Currently, officials say, Washington’s gas tax is the primary source of revenue for the state’s transportation department. Washington Department of Transportation Communications Director Lars Erickson said there are other minor funding mechanisms such as licensing and permitting fees that may send some cash to highway preservation projects, but the gas tax is the largest fund available for roadway improvements at both the state and local level - and it’s dying.
“The gas tax itself is not going to survive forever,” said Reema Griffith, executive director of Washington Transportation Commission. “And the reason it’s not a long-term sustainable source anymore is basically cars are becoming more and more fuel efficient.”
Griffith said 20 mpg is the current average for vehicles in the state, and forecasters expect that average to reach 35 mpg by 2035. Griffith said these are conservative estimates, and her agency believes mpg rates will rise much quicker than forecast. This is partially due to the fact that vehicle manufacturers are spending billions of dollars transitioning away from fossil fuels, Griffith said.
“If you think about going from 20 miles per gallon to 35 miles per gallon by 2035, that equates to about a 45% reduction in our gas tax revenues,” Griffith said. “You can’t rely on something that’s consumption based when people are simply going to consume less fuel every year.”
Pullman Public Works Director Kevin Gardes said the fuel tax revenue Pullman receives is applied to the city’s street fund and arterial street fund.
“I don’t know if it’s quite a third, but it’s a significant portion of both funds’ revenue,” Gardes said.
Since simply increasing the gas tax is viewed as a short-term solution, some states, including Washington, are experimenting with other forms of taxation.
“In Washington, the state Transportation Commission, which is separate from our transportation agency, is doing a pilot project on the road user charge,” Erickson said. “That’s the concept of people pay a small - it would probably be equivalent to today’s gas tax - charge for the miles they use as opposed to the gallons of gas.”
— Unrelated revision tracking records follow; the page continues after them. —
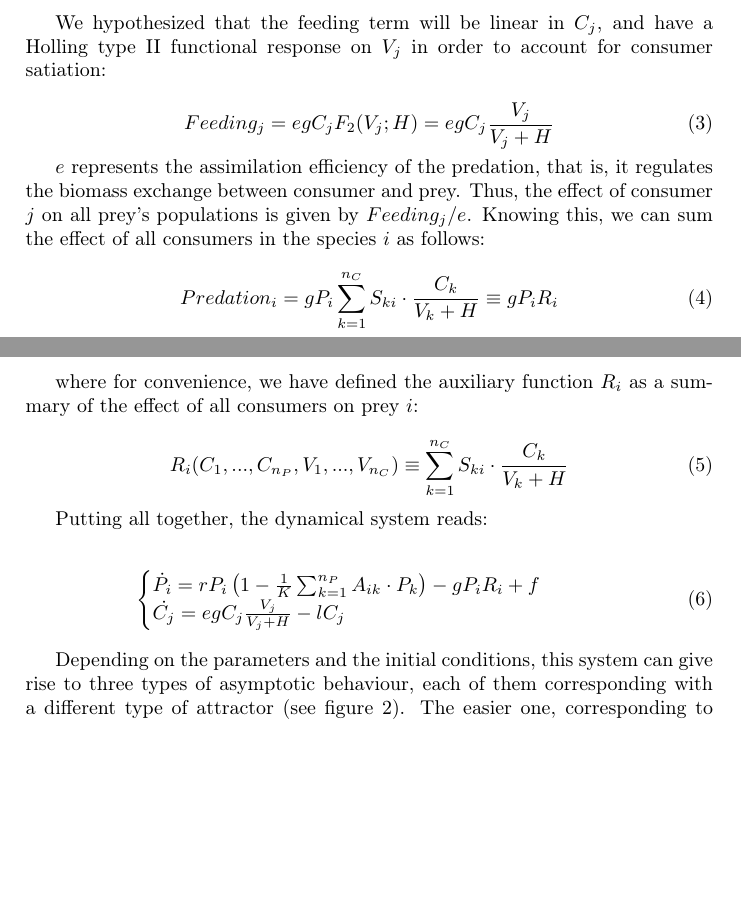
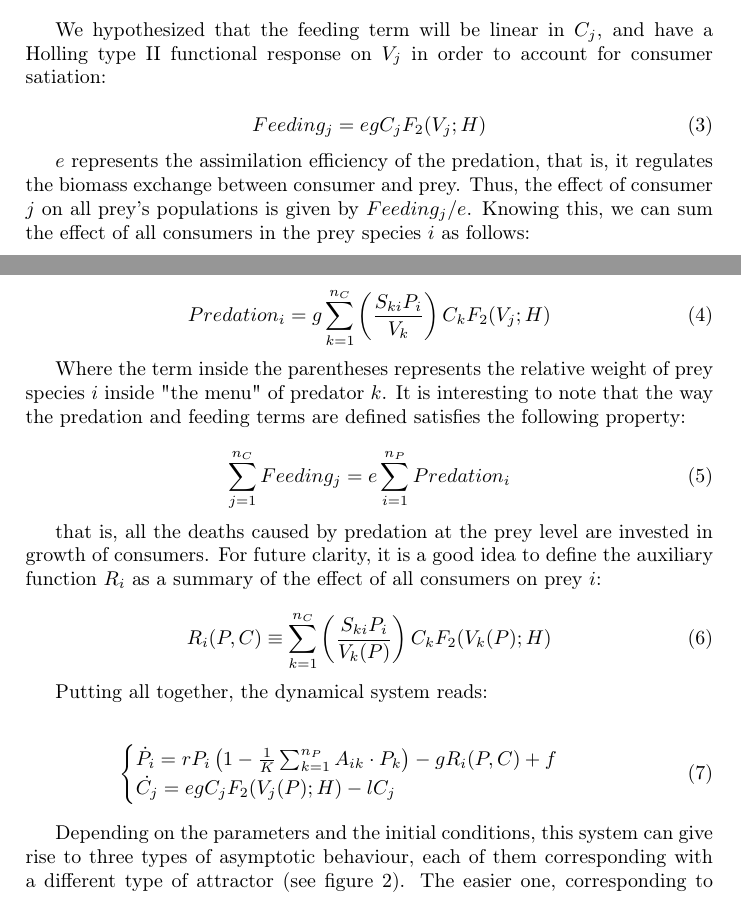
Before and after one commit to PabRod/Chaos-and-neutrality, a LaTeX paper (tex/Neutrality and chaos.tex): two parts of pages 5 and 6 of 16 before the commit and two parts of pages 5 and 6 of 17 after it, joined at a grey line, cut so that both start at the same text, the shorter picture padded with empty space. Compiled offline with pdfLaTeX; the source files are stored in an older character set and shown here as Unicode.

Commit message:
Equations rewritten
In what I think is a clearer form

```diff
--- a/tex/Neutrality and chaos.tex
+++ b/tex/Neutrality and chaos.tex
@@ -132,29 +132,36 @@ Growth_i  = r P_i \left( 1 - \frac{1}{K} \sum_{k=1}^{n_P} A_{ik} \cdot P_k \righ
 The palatability of each prey species is given by $ S_{ij} $. That is, $ S_{ij} $ represents the weight that consumer $ j $ gives to prey $ i $ in his \textit{menu}. Those coefficients can be arranged as an $ n_C \times n_P $ matrix. Being a multispecies model, we can define the auxiliary variable $ V_j $ as a sum of the prey's populations weighted by the palatability coefficients. Biologically, this represents the composition of the \textit{menu} of consumer $ j $:
 
 \begin{eqnarray}
-\label{eq:AuxiliaryVectors}
-	V_j(P_1, ..., P_{n_P}) \equiv \sum_{k=1}^{n_P} S_{jk} \cdot P_k
+\label{eq:MenuFunction}
+	V_j(P) \equiv \sum_{k=1}^{n_P} S_{jk} \cdot P_k
 \end{eqnarray}
 
-We hypothesized that the feeding term will be linear in $ C_j $, and have a Holling type II functional response on $ V_j $ in order to account for consumer satiation:
+We hypothesized that the feeding term will be linear in $ C_j $, and have a Holling type II functional response on $ V_j $ in order to account for consumer satiation: % TODO cite Edelstein Keshet
 
 \begin{equation}
 \label{eq:Feeding}
-	Feeding_j =  e g C_j F_{2}(V_j; H) = e g C_j \frac{V_j}{V_j + H}
+	Feeding_j =  e g C_j F_{2}(V_j; H)
 \end{equation}
 
-$ e $ represents the assimilation efficiency of the predation, that is, it regulates the biomass exchange between consumer and prey. Thus, the effect of consumer $ j $ on all prey's populations is given by $ Feeding_j/e $. Knowing this, we can sum the effect of all consumers in the species $ i $ as follows:
+$ e $ represents the assimilation efficiency of the predation, that is, it regulates the biomass exchange between consumer and prey. Thus, the effect of consumer $ j $ on all prey's populations is given by $ Feeding_j/e $. Knowing this, we can sum the effect of all consumers in the prey species $ i $ as follows:
 
 \begin{equation}
 \label{eq:Predation}
-Predation_i = g P_i \sum_{k=1}^{n_C} S_{ki} \cdot \frac{C_k}{V_k+H} \equiv gP_iR_i
+Predation_i = g \sum_{k=1}^{n_C} \left(\frac{S_{ki}P_i}{V_k}\right) C_k F_{2}(V_j; H)
 \end{equation}
 
-where for convenience, we have defined the auxiliary function $ R_i $ as a summary of the effect of all consumers on prey $ i $:
+Where the term inside the parentheses represents the relative weight of prey species $ i $ inside "the menu" of predator $ k $. It is interesting to note that the way the predation and feeding terms are defined satisfies the following property:
+
+\begin{equation}
+\label{eq:Balance}
+\sum_{j=1}^{n_C} Feeding_j = e \sum_{i=1}^{n_P} Predation_i
+\end{equation}
+
+that is, all the deaths caused by predation at the prey level are invested in growth of consumers. For future clarity, it is a good idea to define the auxiliary function $ R_i $ as a summary of the effect of all consumers on prey $ i $:
 
 \begin{equation}
 \label{eq:PredationAux}
-R_i(C_1, ..., C_{n_P}, V_1, ..., V_{n_C}) \equiv \sum_{k=1}^{n_C} S_{ki} \cdot \frac{C_k}{V_k+H}
+R_i(P,C) \equiv \sum_{k=1}^{n_C} \left(\frac{S_{ki}P_i}{V_k(P)}\right) C_k F_{2}(V_k(P); H)
 \end{equation}
 
 Putting all together, the dynamical system reads:
@@ -162,9 +169,9 @@ Putting all together, the dynamical system reads:
 \begin{eqnarray}
 \label{eq:SystemUnderStudy}
 	\begin{cases}
-	\dot{P_i} = r P_i \left( 1 - \frac{1}{K} \sum_{k=1}^{n_P} A_{ik} \cdot P_k \right) - g P_i R_i + f
+	\dot{P_i} = r P_i \left( 1 - \frac{1}{K} \sum_{k=1}^{n_P} A_{ik} \cdot P_k \right) - g R_i(P,C) + f
 	\\
-	\dot{C_j} = e g C_j \frac{V_j}{V_j + H} - l C_j
+	\dot{C_j} = e g C_j F_{2}(V_j(P); H) - l C_j
 	\end{cases}
 \end{eqnarray}
 %% ------
```
Also changed, not shown: tex/Neutrality and chaos.tex (6 more changed lines).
Griffith said her agency plans to launch the pilot program in early 2018, and it is still looking for applicants. She said the program will involve 2,000 people statewide, and rural drivers who must drive further to reach essential services will make up an important component of the project.
“We really need folks in rural areas like Pullman and elsewhere to participate,” Griffith said. “It’s not saying you endorse or like the idea of paying by the mile, it’s really making sure you’re kind of part of that process and that discussion.”